Unrelenting pay cuts, tax hikes and slashed pensions have put 31 percent of the Greek population at risk of poverty or social exclusion in 2011, according to a report released by Eurostat on Feb. 26. According to the report’s figures, the percentage of Greeks at risk of poverty was above that of the European Union average which stood at 24.2 percent.
The report also pointed to 30.4 percent of children under the age of 18 being at risk of poverty or social exclusion, compared to the EU’s average of 27 percent. In the 18 to 64 years old age group the percentage reached 31.7 percent, compared to 24.3 in the EU, while in the senior citizen category the figure stood at 29.3 percent, compared to the EU average of 20.5 percent.
Education was a pivotal factor when determining the risk of poverty the report showed: Children whose parents had a low level of education faced a 50.2 percent risk of poverty, compared to the 49.2 percent average in the European Union.
Children whose parents had a medium level of education had a 28.7 percent poverty risk, compared to the EU average of 22.4 percent, while children whose parents had acquired a high level of education faced a 7.9 percentage of risk of poverty, compared to the EU’s 7.5 percent.
Austerity measures have worsened the country’s recession, now in its sixth year, and created a record 27 percent unemployment, some 67.1 percent for those under 25, and put nearly 1.35 million people out of work. That coincides with rising rates of homelessness and suicide.
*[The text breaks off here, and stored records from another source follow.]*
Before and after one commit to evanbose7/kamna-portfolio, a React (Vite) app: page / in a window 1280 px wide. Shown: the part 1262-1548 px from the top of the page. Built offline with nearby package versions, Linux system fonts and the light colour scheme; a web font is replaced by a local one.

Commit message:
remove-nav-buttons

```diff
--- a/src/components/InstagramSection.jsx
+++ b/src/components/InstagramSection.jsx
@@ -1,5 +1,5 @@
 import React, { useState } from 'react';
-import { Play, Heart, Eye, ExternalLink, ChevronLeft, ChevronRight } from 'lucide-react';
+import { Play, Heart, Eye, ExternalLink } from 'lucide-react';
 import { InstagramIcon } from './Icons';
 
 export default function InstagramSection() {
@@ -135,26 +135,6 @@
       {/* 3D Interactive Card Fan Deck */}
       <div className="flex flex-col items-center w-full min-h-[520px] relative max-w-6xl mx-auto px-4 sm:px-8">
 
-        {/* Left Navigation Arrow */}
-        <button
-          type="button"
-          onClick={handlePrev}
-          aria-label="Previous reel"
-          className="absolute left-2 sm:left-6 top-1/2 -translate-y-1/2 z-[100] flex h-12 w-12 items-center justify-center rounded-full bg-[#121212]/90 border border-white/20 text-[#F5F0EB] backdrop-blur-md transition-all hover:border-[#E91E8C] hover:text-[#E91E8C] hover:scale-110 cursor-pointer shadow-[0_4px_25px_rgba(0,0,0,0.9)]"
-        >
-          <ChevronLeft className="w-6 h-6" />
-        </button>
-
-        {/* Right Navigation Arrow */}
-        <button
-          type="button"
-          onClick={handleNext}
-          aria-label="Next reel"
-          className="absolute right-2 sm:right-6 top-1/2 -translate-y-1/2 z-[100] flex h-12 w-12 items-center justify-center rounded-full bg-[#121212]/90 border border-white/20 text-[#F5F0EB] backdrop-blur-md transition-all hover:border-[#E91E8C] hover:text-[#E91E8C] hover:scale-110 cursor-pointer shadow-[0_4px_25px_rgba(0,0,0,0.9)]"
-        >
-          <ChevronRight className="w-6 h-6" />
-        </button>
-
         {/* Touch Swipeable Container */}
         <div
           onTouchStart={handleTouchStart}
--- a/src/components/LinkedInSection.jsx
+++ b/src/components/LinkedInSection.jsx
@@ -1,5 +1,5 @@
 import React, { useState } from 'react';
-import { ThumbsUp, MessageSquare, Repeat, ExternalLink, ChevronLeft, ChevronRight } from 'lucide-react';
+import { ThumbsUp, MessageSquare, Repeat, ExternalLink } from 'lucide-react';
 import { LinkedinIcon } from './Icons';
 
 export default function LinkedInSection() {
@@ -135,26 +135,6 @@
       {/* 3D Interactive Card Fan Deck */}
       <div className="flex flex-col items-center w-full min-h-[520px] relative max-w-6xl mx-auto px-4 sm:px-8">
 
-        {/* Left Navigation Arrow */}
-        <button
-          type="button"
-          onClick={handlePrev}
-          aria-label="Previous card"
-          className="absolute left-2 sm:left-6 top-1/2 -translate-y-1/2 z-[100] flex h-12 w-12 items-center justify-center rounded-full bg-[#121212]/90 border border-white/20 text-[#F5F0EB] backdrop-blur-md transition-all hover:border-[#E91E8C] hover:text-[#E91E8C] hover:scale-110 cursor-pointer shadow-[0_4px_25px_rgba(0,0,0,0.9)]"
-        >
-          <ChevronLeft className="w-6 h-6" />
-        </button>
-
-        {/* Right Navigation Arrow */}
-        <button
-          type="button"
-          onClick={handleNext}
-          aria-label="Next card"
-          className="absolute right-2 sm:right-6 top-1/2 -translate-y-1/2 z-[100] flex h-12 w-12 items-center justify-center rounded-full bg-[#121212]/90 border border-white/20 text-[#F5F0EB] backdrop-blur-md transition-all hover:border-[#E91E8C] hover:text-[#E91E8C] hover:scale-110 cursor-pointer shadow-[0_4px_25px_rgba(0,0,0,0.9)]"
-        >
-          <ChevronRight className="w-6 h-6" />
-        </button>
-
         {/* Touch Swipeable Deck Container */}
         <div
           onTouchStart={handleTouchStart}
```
The government has almost no programs to help the poor, leaving it to NGO’s and the Greek Orthodox Church to set up soup kitchens and medical clinics to help them.
The uneasy coalition government led by Prime Minister Antonis Samaras, the New Democracy Conservative party leader, has yet to act on promises to pass legislation allowing Greeks who can’t pay their bills and loans because of pay cuts of 30-40 percent to restructure them while his party and the rival PASOK Socialists owe banks some 250 million euros ($326.2 million) and haven’t paid.